• **Assignment**:
Look through the entries that follow and count the lines with the word "scss". The reply is that number alone.

Start of Supplied records

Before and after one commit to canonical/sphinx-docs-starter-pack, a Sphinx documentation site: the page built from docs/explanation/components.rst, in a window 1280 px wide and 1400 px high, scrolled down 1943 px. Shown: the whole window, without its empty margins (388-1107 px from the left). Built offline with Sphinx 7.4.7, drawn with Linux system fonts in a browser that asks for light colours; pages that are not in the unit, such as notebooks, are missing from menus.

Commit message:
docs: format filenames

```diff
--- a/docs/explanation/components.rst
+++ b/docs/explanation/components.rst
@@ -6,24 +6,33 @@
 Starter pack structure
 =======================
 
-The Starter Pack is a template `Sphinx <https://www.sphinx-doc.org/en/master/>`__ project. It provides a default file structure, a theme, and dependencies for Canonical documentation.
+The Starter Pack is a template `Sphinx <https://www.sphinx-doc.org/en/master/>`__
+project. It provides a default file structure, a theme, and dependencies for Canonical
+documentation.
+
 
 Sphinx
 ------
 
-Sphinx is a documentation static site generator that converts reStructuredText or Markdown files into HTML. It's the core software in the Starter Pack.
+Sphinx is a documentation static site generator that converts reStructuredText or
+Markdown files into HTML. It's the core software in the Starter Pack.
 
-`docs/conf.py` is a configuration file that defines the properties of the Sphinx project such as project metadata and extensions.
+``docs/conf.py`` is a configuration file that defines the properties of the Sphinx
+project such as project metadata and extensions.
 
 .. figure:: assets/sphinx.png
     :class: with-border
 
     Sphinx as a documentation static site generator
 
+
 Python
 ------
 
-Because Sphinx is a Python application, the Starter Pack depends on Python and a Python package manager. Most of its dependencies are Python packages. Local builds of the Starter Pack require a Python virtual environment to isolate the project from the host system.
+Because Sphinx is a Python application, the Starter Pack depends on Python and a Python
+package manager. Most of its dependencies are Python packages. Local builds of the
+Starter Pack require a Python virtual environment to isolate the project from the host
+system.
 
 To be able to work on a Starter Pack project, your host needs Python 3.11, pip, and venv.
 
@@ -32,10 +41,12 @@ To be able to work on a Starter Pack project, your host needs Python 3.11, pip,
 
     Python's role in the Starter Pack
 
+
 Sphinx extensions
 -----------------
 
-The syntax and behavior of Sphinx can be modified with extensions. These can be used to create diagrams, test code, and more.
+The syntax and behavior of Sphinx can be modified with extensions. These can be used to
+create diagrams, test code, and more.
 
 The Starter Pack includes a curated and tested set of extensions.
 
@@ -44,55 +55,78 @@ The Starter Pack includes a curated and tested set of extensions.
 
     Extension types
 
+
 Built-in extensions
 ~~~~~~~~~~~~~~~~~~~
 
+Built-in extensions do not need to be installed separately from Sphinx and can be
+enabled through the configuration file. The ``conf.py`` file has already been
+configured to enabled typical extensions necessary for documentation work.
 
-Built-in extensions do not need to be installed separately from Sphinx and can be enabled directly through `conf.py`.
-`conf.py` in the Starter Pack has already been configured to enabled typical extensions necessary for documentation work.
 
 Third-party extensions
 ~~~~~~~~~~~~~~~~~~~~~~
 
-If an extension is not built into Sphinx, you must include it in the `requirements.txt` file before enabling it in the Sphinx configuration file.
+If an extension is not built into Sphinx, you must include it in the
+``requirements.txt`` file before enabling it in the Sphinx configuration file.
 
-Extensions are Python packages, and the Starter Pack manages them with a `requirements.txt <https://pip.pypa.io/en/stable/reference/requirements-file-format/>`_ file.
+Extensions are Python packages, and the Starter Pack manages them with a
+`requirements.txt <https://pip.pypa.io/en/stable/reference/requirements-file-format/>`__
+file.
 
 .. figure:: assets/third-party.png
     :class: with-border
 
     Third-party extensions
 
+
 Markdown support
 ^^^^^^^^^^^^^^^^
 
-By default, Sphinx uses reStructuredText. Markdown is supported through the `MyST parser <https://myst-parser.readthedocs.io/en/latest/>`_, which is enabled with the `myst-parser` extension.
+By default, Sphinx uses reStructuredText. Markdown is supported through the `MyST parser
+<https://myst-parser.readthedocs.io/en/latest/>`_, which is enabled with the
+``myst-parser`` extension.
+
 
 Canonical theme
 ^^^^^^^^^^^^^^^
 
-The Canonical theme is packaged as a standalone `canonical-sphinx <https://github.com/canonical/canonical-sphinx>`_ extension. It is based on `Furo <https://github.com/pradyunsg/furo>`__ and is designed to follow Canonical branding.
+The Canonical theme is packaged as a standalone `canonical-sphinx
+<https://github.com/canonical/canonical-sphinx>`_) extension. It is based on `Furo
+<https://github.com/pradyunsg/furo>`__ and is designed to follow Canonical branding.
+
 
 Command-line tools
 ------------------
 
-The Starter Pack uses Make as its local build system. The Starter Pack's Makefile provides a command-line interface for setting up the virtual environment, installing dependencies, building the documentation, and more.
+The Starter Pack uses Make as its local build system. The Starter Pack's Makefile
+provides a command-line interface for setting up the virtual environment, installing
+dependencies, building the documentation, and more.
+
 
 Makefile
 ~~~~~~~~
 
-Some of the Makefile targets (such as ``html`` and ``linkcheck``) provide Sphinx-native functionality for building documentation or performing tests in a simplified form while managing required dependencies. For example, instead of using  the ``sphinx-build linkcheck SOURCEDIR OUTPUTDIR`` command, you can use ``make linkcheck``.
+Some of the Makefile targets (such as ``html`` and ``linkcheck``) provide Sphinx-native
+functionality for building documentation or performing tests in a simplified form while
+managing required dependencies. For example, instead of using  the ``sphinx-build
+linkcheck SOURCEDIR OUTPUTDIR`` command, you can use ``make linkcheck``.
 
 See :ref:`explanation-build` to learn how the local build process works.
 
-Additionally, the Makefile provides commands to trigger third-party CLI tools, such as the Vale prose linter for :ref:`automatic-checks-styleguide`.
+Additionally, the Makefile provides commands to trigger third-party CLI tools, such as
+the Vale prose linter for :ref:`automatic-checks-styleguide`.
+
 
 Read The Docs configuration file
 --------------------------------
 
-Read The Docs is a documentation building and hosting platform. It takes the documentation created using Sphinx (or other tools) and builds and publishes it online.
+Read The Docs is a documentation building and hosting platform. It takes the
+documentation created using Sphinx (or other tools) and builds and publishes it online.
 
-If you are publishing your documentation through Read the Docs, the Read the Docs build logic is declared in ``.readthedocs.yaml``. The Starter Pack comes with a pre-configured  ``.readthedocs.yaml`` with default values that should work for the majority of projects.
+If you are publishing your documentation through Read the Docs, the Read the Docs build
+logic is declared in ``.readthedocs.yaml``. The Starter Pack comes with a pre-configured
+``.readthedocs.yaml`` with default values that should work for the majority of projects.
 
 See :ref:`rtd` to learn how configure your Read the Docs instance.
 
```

End of Supplied records
Start of Supplied records

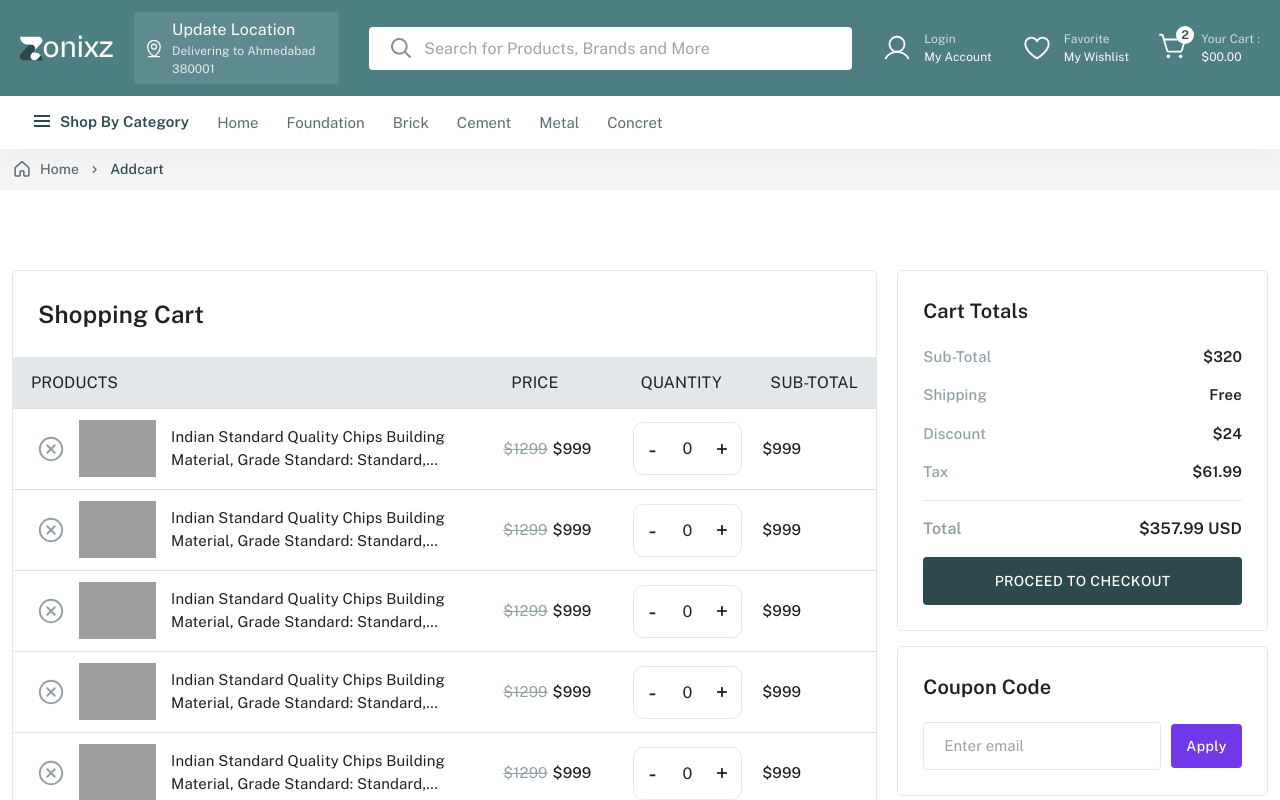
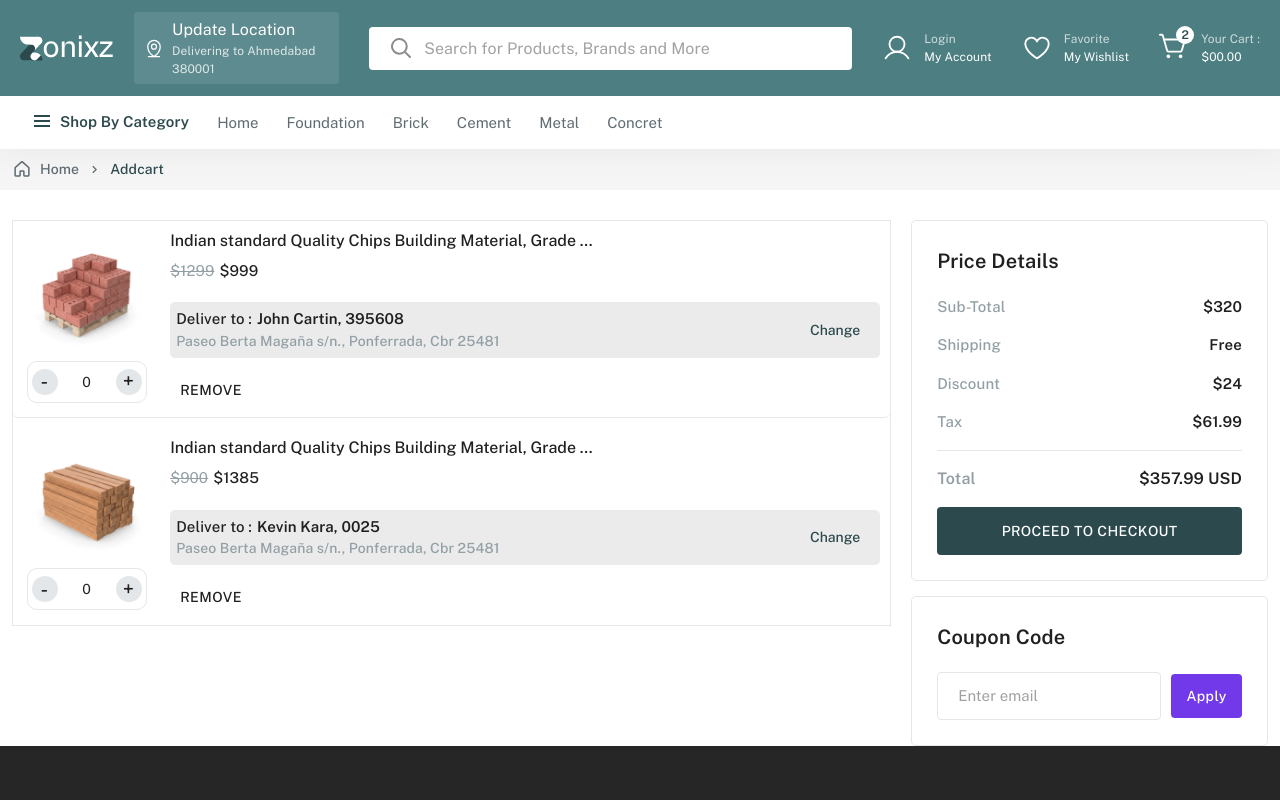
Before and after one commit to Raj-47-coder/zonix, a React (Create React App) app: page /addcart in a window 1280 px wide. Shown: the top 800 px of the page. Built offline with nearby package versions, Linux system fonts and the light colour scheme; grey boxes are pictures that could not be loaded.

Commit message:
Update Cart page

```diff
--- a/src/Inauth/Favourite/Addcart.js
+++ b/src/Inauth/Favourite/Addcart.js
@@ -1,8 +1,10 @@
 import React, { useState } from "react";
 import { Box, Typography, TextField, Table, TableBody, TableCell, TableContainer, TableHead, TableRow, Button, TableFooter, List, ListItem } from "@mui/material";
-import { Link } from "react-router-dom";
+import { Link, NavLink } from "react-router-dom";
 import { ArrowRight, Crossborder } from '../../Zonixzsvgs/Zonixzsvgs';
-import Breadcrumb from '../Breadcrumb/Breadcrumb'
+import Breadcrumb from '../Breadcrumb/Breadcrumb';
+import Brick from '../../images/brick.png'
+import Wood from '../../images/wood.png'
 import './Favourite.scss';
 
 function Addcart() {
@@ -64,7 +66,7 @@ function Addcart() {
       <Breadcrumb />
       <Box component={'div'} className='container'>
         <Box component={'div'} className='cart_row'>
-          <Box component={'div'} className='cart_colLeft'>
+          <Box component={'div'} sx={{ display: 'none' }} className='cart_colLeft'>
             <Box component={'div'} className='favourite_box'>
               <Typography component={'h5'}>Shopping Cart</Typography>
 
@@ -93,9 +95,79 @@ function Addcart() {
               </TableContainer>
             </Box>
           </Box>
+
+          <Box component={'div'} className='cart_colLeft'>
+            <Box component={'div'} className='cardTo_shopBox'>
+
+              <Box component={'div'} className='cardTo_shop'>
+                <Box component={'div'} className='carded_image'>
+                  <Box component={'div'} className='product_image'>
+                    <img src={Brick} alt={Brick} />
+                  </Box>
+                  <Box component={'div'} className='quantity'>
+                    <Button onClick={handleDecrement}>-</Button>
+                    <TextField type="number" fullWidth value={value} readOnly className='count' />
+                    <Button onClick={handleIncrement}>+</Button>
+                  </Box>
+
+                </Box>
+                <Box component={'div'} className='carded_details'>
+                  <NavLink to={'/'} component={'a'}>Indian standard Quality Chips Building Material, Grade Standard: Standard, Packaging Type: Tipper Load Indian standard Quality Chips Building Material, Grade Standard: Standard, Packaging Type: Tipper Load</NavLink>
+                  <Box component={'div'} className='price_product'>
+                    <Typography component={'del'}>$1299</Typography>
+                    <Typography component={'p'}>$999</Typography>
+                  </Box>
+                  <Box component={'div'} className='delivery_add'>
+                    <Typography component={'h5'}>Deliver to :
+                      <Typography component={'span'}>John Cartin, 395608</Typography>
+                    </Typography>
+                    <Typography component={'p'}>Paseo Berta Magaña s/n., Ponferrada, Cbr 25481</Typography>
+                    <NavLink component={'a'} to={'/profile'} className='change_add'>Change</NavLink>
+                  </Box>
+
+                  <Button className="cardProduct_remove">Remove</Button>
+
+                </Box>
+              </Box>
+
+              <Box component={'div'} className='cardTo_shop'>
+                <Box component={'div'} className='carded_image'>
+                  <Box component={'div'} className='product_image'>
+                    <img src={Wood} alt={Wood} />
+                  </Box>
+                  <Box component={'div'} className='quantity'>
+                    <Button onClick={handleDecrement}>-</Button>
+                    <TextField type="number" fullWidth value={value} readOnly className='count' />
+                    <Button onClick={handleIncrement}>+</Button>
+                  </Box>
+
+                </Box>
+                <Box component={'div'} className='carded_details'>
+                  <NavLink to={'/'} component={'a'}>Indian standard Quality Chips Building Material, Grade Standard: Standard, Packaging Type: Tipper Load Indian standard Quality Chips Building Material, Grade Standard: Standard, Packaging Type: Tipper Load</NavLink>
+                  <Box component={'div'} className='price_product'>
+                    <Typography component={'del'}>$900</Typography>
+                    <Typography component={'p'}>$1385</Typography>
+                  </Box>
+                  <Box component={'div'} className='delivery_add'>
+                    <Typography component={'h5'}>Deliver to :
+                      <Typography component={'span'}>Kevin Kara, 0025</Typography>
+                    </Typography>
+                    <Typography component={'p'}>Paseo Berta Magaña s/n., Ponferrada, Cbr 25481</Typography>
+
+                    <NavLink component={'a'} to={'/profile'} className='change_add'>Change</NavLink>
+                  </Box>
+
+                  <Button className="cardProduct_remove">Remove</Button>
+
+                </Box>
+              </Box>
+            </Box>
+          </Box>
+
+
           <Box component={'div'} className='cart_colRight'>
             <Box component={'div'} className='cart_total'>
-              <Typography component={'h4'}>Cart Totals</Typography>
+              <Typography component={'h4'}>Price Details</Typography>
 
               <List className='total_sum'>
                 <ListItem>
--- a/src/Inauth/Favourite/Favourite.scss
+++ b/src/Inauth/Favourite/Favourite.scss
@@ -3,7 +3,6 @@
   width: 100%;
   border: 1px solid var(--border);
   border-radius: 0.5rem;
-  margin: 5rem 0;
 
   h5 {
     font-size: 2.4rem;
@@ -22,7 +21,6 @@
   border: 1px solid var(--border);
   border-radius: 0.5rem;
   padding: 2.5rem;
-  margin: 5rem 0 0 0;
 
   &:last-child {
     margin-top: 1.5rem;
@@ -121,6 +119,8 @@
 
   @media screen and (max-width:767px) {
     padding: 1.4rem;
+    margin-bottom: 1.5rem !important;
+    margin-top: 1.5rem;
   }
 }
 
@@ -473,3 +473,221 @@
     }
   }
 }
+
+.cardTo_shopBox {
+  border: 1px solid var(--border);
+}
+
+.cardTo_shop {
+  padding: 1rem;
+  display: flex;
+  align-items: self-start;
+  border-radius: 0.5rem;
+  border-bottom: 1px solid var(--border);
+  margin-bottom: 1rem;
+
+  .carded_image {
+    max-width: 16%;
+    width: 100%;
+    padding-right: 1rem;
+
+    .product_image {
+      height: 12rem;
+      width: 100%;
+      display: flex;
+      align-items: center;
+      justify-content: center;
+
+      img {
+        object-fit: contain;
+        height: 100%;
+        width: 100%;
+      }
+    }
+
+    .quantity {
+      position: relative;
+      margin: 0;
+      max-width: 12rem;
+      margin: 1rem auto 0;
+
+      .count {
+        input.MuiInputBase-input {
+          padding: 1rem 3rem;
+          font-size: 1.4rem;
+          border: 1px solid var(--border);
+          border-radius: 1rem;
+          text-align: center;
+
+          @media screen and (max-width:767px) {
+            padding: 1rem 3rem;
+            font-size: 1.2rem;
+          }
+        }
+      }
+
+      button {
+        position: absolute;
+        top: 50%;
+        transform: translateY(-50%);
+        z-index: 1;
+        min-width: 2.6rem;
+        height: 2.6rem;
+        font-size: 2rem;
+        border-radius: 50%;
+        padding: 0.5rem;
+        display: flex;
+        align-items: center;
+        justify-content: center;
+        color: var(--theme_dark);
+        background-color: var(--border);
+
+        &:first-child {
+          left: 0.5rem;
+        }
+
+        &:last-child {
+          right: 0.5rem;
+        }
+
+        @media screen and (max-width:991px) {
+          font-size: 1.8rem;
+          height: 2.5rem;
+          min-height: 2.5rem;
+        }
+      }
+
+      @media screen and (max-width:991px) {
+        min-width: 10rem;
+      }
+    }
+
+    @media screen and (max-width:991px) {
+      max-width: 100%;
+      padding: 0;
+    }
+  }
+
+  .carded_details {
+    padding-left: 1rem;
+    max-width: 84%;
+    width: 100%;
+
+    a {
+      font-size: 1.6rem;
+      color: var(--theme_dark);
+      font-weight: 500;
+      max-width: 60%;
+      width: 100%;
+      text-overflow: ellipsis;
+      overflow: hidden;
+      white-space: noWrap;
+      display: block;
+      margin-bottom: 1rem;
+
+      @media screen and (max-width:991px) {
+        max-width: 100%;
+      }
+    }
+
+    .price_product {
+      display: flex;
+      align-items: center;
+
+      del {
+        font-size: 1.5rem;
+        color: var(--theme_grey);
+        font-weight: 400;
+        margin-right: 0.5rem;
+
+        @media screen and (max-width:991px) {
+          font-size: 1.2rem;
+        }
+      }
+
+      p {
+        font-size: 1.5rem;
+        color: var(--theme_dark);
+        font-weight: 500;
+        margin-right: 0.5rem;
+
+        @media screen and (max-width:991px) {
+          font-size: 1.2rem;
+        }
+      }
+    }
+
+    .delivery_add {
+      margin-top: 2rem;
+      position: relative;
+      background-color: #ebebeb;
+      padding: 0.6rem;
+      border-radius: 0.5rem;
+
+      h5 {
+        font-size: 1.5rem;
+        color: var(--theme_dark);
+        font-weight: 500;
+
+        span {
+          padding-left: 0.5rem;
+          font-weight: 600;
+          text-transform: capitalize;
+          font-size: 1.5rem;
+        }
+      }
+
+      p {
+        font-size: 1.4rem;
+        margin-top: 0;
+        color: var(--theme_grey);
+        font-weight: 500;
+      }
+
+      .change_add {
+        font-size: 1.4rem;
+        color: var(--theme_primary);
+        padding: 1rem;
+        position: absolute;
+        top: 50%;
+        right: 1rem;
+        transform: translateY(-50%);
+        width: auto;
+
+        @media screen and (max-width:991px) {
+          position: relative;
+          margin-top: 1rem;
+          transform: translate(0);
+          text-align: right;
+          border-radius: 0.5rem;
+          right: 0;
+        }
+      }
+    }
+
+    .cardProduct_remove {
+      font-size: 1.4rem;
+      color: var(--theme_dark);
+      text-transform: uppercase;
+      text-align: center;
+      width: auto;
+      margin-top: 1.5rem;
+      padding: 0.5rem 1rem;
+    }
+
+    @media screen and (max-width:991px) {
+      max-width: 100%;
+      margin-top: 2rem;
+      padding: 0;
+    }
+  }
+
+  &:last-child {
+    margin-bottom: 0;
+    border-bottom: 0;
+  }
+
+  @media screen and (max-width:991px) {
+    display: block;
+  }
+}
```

End of Supplied records
Start of Supplied records

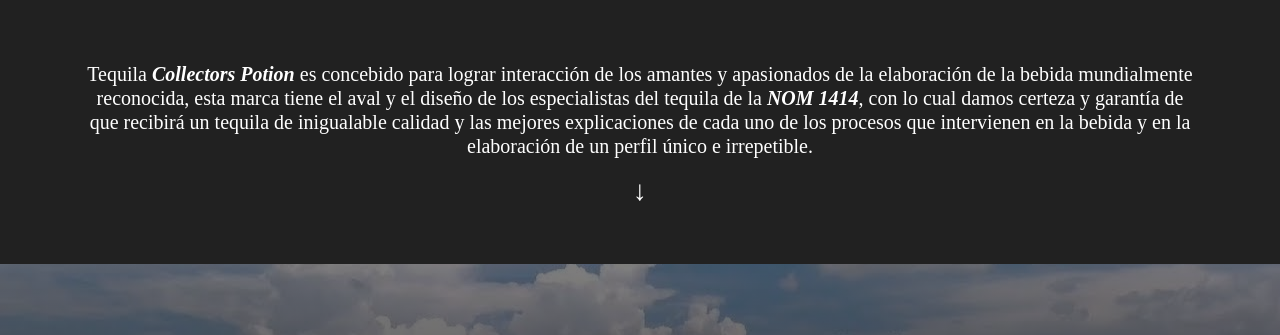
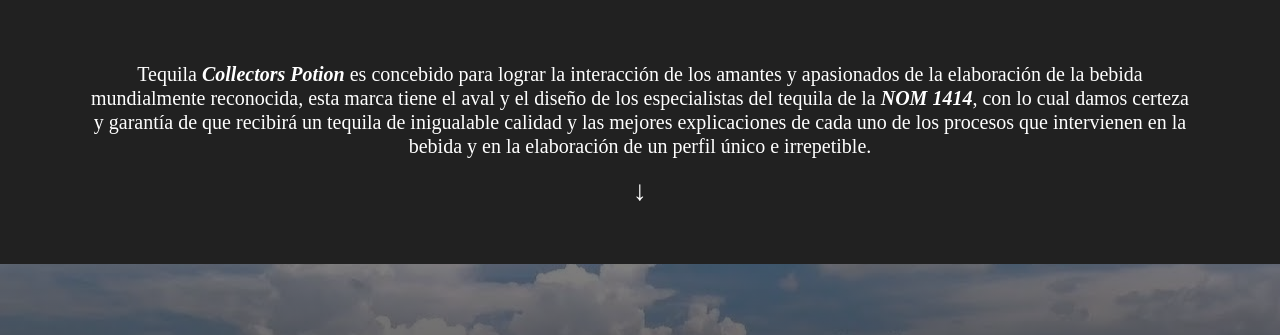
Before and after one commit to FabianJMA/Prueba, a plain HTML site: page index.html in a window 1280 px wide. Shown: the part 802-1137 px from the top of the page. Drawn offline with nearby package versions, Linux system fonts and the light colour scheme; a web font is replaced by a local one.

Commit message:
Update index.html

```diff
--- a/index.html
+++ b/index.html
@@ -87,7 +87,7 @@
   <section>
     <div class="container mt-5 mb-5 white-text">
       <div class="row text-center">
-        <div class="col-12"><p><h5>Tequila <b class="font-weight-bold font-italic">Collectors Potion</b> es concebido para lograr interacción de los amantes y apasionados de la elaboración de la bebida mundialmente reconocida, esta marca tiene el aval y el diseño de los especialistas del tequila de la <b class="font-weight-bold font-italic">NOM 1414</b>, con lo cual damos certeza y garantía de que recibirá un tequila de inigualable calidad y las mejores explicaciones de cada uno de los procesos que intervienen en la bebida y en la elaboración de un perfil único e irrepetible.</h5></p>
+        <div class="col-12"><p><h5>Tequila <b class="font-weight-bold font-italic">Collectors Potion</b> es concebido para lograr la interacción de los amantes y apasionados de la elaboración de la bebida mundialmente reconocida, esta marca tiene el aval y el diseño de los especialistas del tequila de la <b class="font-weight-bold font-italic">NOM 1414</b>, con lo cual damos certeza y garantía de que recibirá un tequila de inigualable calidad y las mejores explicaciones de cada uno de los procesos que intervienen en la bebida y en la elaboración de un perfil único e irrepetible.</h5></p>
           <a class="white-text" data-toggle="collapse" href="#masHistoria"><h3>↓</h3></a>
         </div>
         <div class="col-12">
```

End of Supplied records

• **Solution for this problem**:
3